■ Exercise goal ■
Each line below with the word "references" needs to be copied.

Top of Input data

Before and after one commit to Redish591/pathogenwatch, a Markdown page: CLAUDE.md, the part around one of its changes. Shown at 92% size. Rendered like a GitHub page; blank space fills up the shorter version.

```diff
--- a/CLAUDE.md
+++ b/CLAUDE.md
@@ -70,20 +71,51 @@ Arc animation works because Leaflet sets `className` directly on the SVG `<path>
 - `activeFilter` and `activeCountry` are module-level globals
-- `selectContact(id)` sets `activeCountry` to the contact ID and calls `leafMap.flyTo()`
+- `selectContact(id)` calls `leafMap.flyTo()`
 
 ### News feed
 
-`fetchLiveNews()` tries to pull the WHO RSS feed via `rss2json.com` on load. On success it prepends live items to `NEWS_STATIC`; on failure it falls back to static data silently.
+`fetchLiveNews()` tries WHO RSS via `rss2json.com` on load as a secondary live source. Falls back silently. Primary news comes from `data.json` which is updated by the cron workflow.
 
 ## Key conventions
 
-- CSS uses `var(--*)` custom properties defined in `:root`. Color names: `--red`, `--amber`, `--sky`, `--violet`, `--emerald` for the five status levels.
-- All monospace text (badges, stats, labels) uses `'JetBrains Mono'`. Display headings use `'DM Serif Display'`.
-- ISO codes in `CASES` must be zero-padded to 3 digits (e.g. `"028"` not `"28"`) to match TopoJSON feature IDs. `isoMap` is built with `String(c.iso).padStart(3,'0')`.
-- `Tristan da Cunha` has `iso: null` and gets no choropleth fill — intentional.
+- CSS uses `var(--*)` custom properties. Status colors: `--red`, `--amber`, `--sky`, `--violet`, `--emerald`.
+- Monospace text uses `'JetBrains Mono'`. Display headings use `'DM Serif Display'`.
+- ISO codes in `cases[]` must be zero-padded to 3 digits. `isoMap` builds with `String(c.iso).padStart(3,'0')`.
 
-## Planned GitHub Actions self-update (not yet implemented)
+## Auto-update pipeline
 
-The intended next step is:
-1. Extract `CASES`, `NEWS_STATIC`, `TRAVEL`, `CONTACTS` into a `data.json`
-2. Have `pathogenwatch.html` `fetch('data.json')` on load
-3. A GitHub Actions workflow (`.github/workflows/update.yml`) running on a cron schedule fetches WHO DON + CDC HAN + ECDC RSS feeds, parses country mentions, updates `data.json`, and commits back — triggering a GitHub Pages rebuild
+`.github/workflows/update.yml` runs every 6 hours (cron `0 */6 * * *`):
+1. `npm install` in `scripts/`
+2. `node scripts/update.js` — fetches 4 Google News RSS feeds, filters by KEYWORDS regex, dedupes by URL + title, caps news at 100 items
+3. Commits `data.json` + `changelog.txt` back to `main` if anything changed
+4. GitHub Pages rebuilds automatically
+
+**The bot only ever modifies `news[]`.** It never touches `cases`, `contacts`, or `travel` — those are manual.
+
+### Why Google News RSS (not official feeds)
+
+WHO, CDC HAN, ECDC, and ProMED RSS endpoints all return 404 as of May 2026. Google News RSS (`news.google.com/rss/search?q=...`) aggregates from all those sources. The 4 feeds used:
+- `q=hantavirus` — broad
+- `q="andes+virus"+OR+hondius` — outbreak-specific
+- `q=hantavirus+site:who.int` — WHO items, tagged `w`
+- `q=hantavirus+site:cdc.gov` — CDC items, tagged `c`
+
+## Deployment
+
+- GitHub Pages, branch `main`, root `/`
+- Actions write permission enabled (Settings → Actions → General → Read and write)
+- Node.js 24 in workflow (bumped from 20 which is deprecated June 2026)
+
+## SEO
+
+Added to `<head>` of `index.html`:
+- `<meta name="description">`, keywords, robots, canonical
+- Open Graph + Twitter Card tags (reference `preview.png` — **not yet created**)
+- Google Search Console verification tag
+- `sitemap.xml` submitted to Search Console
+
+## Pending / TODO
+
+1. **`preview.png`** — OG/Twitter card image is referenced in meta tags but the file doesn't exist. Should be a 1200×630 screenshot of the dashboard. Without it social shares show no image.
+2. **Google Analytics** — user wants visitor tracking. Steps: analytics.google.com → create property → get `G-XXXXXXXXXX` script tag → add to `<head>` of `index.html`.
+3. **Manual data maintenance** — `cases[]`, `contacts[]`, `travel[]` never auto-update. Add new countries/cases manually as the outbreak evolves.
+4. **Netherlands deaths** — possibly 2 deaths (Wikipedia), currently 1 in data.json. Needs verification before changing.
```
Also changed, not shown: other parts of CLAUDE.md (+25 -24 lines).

Bottom of Input data
Top of Input data

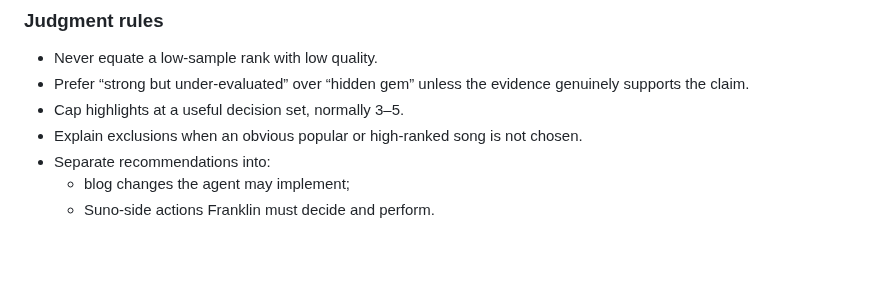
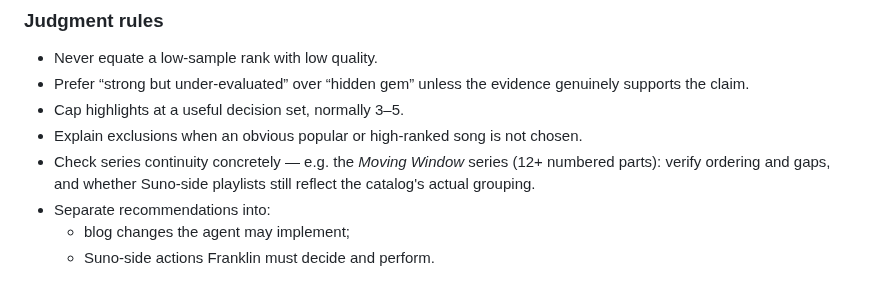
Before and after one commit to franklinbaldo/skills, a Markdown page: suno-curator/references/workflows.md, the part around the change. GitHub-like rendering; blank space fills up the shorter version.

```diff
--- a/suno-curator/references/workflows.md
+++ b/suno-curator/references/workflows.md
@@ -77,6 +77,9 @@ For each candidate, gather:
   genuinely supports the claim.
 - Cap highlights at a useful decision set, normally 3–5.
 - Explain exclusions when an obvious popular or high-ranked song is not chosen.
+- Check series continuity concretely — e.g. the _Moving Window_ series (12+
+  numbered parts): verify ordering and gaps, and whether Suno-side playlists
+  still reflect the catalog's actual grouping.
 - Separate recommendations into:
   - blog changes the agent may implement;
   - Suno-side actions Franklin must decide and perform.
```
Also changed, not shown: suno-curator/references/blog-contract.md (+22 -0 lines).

Bottom of Input data

■ Answer for this exercise ■
Before and after one commit to franklinbaldo/skills, a Markdown page: suno-curator/references/workflows.md, the part around the change. GitHub-like rendering; blank space fills up the shorter version.
--- a/suno-curator/references/workflows.md
+++ b/suno-curator/references/workflows.md
Also changed, not shown: suno-curator/references/blog-contract.md (+22 -0 lines).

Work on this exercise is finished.